AIM OF THE TASK —
Whenever the string "local" turns up in a line of the data below, copy that line.

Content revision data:
========================
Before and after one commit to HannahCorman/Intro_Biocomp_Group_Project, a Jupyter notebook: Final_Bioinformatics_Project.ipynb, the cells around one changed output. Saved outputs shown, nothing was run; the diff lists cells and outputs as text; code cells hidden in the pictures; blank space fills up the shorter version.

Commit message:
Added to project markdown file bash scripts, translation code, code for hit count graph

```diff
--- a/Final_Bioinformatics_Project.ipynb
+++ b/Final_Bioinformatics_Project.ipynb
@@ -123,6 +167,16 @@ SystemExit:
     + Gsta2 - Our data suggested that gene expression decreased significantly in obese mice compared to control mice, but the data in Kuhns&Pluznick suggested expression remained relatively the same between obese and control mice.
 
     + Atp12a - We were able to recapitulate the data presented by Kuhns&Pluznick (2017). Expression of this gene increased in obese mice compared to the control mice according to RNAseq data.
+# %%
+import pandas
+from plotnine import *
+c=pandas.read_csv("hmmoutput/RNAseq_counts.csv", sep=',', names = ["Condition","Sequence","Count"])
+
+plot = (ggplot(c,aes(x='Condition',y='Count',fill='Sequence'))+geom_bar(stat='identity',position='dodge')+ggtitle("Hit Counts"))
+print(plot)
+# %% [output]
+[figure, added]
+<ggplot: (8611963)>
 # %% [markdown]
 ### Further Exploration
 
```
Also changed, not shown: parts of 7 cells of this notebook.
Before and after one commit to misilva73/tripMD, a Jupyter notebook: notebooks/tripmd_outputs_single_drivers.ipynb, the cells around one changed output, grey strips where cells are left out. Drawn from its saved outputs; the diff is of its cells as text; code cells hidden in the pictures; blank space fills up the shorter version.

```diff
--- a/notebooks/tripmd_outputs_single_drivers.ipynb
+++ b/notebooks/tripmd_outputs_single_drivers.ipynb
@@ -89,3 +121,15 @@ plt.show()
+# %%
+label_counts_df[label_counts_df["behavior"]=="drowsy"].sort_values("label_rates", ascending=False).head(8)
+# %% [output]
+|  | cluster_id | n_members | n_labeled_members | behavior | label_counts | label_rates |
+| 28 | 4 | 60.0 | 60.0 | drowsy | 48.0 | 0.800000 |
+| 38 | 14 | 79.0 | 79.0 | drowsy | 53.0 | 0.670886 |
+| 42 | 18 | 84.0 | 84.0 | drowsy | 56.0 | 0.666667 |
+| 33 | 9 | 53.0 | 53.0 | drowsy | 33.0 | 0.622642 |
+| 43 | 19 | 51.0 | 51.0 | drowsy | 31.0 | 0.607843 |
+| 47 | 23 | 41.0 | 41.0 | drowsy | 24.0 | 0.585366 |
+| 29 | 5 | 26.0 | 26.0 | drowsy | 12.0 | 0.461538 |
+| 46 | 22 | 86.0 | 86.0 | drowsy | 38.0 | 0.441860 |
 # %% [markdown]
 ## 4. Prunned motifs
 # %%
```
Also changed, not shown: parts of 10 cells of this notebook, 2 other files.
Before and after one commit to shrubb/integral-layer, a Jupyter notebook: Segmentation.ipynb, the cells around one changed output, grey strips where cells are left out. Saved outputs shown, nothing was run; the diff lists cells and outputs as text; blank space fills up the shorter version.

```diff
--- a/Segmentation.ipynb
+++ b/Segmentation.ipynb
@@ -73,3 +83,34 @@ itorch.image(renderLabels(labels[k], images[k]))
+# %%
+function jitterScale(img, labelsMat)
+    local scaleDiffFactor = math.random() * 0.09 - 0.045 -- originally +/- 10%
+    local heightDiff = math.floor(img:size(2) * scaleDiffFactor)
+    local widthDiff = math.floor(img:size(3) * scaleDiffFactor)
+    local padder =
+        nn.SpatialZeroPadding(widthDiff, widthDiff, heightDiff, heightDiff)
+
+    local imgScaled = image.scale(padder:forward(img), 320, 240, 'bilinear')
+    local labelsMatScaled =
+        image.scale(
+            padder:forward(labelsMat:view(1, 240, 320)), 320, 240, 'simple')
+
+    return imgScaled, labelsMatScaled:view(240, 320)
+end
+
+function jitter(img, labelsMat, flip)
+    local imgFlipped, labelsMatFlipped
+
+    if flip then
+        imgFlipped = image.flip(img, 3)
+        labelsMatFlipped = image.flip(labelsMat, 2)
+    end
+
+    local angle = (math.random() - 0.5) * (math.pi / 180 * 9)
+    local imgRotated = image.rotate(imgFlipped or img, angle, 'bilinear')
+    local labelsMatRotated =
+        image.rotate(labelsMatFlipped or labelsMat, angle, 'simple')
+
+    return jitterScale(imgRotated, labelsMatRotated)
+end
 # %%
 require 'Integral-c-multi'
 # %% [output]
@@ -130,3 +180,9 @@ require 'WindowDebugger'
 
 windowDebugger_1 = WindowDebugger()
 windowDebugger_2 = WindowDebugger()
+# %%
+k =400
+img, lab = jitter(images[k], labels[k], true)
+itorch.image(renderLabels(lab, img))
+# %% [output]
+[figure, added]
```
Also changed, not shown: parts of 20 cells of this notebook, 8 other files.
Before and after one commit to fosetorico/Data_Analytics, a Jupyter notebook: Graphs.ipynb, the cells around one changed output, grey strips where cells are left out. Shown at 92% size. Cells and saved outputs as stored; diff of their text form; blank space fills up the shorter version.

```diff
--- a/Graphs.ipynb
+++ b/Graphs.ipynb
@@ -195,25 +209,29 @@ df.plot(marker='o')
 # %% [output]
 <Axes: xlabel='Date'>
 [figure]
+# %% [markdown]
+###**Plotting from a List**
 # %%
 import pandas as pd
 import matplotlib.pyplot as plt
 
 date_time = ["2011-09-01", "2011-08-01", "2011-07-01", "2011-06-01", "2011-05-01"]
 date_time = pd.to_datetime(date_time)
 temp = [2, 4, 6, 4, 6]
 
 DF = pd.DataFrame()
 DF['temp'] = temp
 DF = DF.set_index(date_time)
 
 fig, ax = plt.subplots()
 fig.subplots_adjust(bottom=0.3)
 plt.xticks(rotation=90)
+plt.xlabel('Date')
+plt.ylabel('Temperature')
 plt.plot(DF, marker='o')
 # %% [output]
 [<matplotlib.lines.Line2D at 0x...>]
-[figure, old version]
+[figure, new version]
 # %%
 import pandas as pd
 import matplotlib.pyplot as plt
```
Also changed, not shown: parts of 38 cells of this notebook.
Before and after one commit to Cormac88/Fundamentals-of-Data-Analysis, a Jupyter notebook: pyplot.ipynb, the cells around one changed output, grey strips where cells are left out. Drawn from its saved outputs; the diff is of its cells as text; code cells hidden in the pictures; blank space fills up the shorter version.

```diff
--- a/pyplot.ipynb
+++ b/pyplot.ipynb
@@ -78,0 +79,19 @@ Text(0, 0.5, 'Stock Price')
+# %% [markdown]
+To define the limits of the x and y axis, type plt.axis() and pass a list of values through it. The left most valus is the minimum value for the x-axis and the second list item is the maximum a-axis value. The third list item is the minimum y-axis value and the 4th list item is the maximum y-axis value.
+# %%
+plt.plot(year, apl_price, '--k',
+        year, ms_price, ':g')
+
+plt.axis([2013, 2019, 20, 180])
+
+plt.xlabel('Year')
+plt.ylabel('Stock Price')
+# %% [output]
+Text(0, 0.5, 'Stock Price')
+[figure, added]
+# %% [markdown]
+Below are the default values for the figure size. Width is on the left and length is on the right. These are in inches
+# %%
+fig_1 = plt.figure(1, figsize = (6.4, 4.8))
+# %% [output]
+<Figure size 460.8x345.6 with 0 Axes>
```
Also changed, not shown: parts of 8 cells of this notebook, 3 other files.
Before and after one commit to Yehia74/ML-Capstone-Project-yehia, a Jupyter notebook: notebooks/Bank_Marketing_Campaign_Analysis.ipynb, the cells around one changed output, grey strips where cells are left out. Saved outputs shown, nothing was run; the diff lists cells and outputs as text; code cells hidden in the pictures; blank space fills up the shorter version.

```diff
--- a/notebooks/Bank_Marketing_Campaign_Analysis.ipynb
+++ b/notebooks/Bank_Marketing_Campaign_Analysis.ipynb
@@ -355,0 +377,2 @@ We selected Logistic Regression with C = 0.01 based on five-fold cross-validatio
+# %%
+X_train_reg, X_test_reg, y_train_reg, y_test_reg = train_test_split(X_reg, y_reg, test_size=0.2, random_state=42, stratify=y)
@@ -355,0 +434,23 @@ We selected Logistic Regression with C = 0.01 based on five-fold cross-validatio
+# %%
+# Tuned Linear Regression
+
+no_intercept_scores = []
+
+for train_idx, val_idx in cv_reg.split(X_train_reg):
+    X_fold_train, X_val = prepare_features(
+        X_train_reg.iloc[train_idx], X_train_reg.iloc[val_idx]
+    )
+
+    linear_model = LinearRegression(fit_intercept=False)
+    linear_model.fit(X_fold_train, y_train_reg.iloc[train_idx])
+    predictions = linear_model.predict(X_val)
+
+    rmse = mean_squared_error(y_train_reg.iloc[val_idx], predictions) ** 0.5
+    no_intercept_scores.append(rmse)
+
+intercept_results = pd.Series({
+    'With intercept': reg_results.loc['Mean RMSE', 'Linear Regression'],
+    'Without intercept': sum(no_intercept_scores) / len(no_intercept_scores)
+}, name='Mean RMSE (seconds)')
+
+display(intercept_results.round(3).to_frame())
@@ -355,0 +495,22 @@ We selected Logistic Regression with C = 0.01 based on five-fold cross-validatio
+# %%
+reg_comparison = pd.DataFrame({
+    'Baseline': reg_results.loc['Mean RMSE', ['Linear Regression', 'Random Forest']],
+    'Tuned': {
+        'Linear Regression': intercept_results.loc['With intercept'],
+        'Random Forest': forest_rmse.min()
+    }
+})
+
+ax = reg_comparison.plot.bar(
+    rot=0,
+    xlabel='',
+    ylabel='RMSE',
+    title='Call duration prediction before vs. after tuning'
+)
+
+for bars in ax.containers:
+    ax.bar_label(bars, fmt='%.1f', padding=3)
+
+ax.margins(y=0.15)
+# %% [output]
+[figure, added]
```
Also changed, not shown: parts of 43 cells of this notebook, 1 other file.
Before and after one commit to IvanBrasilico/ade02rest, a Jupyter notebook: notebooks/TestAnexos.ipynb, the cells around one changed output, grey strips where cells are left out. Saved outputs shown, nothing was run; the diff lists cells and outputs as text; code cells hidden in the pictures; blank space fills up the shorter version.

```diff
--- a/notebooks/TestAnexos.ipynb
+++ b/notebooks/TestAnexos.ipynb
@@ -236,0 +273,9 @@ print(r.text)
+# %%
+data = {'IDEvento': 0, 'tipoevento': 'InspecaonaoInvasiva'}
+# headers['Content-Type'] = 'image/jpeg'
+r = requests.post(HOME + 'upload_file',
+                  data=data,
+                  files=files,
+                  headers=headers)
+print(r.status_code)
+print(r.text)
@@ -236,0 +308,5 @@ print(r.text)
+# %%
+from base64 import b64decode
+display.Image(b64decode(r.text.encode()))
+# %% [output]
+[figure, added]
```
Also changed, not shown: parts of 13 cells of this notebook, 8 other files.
========================
ANSWER BELOW —
+    local scaleDiffFactor = math.random() * 0.09 - 0.045 -- originally +/- 10%
+    local heightDiff = math.floor(img:size(2) * scaleDiffFactor)
+    local widthDiff = math.floor(img:size(3) * scaleDiffFactor)
+    local padder =
+    local imgScaled = image.scale(padder:forward(img), 320, 240, 'bilinear')
+    local labelsMatScaled =
+    local imgFlipped, labelsMatFlipped
+    local angle = (math.random() - 0.5) * (math.pi / 180 * 9)
+    local imgRotated = image.rotate(imgFlipped or img, angle, 'bilinear')
+    local labelsMatRotated =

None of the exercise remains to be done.